[Records from a data source]

*** Block opens ***

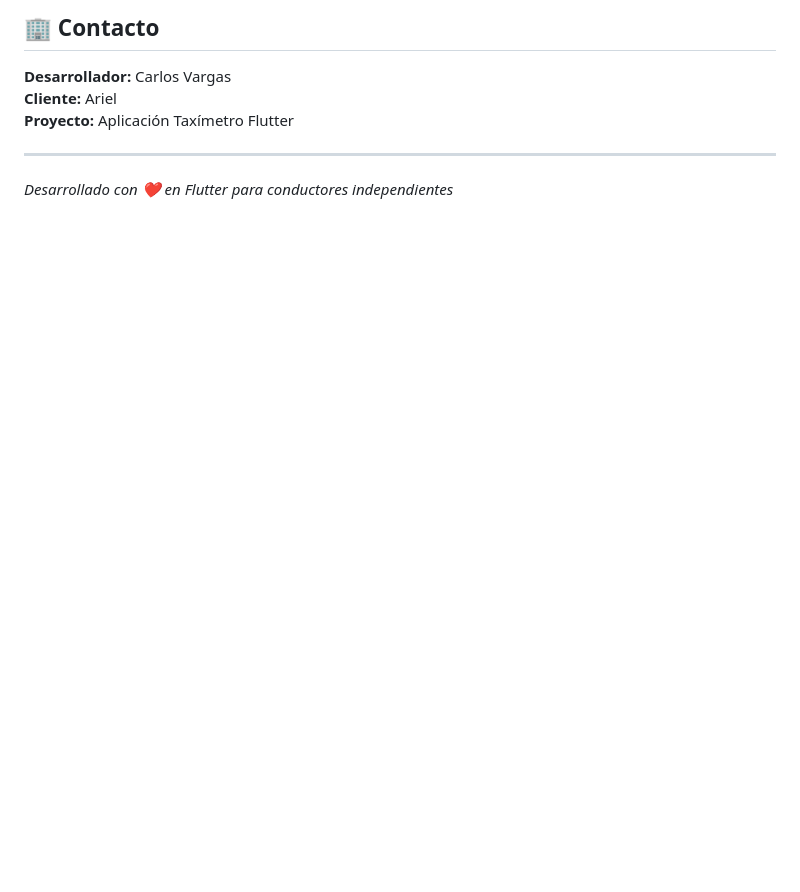
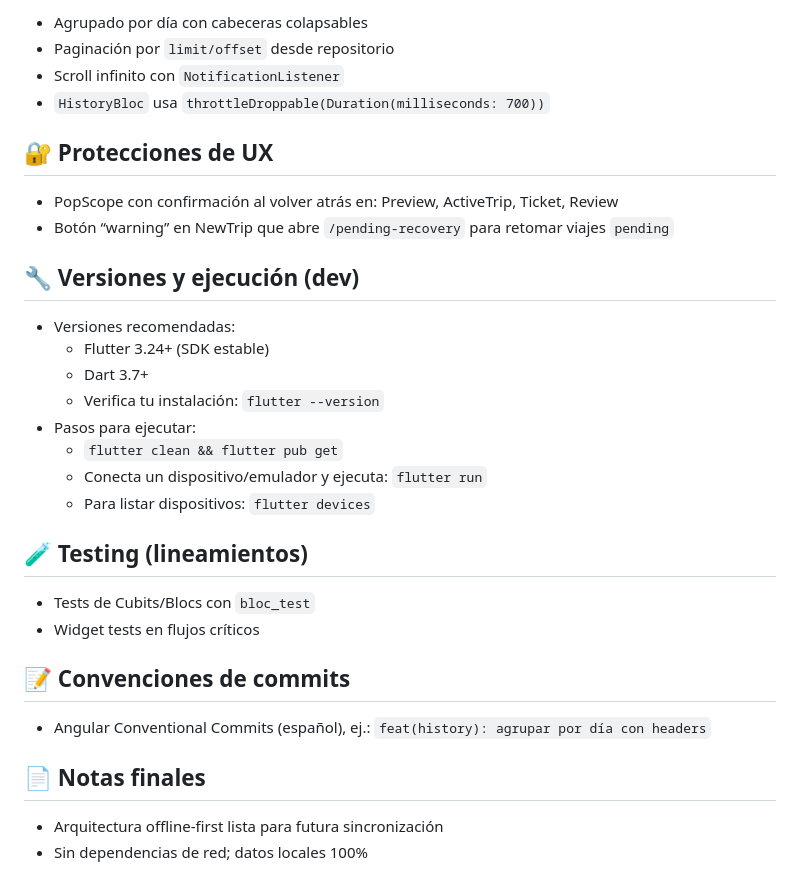
Before and after one commit to vargascarlitos/car_travel_manager, a Markdown page: README.md, the part around one of its changes. GitHub-like rendering; blank space fills up the shorter version.

```diff
--- a/README.md
+++ b/README.md
@@ -151,10 +72,35 @@ Este proyecto es propiedad privada. Todos los derechos reservados.
 
-## 🏢 Contacto
+- Agrupado por día con cabeceras colapsables
+- Paginación por `limit/offset` desde repositorio
+- Scroll infinito con `NotificationListener`
+- `HistoryBloc` usa `throttleDroppable(Duration(milliseconds: 700))`
 
-**Desarrollador:** Carlos Vargas
-**Cliente:** Ariel
-**Proyecto:** Aplicación Taxímetro Flutter
+## 🔐 Protecciones de UX
 
----
+- PopScope con confirmación al volver atrás en: Preview, ActiveTrip, Ticket, Review
+- Botón “warning” en NewTrip que abre `/pending-recovery` para retomar viajes `pending`
 
-*Desarrollado con ❤️ en Flutter para conductores independientes*
+## 🔧 Versiones y ejecución (dev)
+
+- Versiones recomendadas:
+  - Flutter 3.24+ (SDK estable)
+  - Dart 3.7+
+  - Verifica tu instalación: `flutter --version`
+- Pasos para ejecutar:
+  - `flutter clean && flutter pub get`
+  - Conecta un dispositivo/emulador y ejecuta: `flutter run`
+  - Para listar dispositivos: `flutter devices`
+
+## 🧪 Testing (lineamientos)
+
+- Tests de Cubits/Blocs con `bloc_test`
+- Widget tests en flujos críticos
+
+## 📝 Convenciones de commits
+
+- Angular Conventional Commits (español), ej.: `feat(history): agrupar por día con headers`
+
+## 📄 Notas finales
+
+- Arquitectura offline-first lista para futura sincronización
+- Sin dependencias de red; datos locales 100%
```
Also changed, not shown: other parts of README.md (+49 -128 lines).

*** Block closes ***

### Work item
Please retype the records above exactly, excluding every picture.

### Solution to this problem
Before and after one commit to vargascarlitos/car_travel_manager, a Markdown page: README.md, the part around one of its changes. GitHub-like rendering; blank space fills up the shorter version.

```diff
--- a/README.md
+++ b/README.md
@@ -151,10 +72,35 @@ Este proyecto es propiedad privada. Todos los derechos reservados.
 
-## 🏢 Contacto
+- Agrupado por día con cabeceras colapsables
+- Paginación por `limit/offset` desde repositorio
+- Scroll infinito con `NotificationListener`
+- `HistoryBloc` usa `throttleDroppable(Duration(milliseconds: 700))`
 
-**Desarrollador:** Carlos Vargas
-**Cliente:** Ariel
-**Proyecto:** Aplicación Taxímetro Flutter
+## 🔐 Protecciones de UX
 
----
+- PopScope con confirmación al volver atrás en: Preview, ActiveTrip, Ticket, Review
+- Botón “warning” en NewTrip que abre `/pending-recovery` para retomar viajes `pending`
 
-*Desarrollado con ❤️ en Flutter para conductores independientes*
+## 🔧 Versiones y ejecución (dev)
+
+- Versiones recomendadas:
+  - Flutter 3.24+ (SDK estable)
+  - Dart 3.7+
+  - Verifica tu instalación: `flutter --version`
+- Pasos para ejecutar:
+  - `flutter clean && flutter pub get`
+  - Conecta un dispositivo/emulador y ejecuta: `flutter run`
+  - Para listar dispositivos: `flutter devices`
+
+## 🧪 Testing (lineamientos)
+
+- Tests de Cubits/Blocs con `bloc_test`
+- Widget tests en flujos críticos
+
+## 📝 Convenciones de commits
+
+- Angular Conventional Commits (español), ej.: `feat(history): agrupar por día con headers`
+
+## 📄 Notas finales
+
+- Arquitectura offline-first lista para futura sincronización
+- Sin dependencias de red; datos locales 100%
```
Also changed, not shown: other parts of README.md (+49 -128 lines).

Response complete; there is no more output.